_Stored entries_
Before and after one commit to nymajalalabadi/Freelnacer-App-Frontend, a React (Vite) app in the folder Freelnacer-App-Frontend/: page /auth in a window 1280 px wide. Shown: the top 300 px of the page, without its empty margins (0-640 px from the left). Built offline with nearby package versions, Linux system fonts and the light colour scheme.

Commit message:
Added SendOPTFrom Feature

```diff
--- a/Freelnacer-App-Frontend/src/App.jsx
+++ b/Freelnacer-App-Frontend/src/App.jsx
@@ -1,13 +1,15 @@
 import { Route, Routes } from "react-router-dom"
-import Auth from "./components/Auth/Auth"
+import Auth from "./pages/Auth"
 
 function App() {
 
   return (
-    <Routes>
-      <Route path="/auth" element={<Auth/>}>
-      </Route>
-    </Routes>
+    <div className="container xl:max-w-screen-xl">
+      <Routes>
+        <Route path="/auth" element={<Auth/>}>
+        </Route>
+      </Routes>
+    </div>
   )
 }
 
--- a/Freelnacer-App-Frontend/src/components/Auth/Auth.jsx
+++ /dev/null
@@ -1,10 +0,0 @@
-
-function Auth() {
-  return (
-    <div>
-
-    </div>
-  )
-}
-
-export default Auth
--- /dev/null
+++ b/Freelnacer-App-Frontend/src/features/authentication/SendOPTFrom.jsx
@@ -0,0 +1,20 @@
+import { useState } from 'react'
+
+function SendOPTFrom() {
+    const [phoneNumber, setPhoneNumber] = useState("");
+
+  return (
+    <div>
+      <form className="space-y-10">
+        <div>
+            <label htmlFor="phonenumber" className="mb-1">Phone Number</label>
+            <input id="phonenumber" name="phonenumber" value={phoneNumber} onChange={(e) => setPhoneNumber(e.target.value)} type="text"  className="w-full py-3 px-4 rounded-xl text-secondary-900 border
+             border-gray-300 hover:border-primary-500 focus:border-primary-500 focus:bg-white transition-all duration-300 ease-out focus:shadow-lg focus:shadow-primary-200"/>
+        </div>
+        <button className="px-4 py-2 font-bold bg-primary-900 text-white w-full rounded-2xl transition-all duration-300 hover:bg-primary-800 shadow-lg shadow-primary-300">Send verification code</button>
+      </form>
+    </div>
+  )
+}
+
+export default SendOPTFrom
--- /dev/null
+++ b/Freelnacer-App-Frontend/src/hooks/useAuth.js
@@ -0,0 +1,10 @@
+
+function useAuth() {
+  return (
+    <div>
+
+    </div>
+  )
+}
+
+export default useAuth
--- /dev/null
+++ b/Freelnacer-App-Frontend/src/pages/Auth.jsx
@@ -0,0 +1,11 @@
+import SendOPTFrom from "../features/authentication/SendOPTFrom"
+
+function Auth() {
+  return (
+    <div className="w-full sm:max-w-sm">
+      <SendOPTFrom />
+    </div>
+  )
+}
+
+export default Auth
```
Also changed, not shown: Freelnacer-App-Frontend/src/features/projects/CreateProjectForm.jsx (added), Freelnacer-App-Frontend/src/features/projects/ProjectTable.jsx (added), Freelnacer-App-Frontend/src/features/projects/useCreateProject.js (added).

_Problem description_
Check each line of the records for "export" and copy the ones that contain it.

_Exercise result_
-export default Auth
+export default SendOPTFrom
+export default useAuth
+export default Auth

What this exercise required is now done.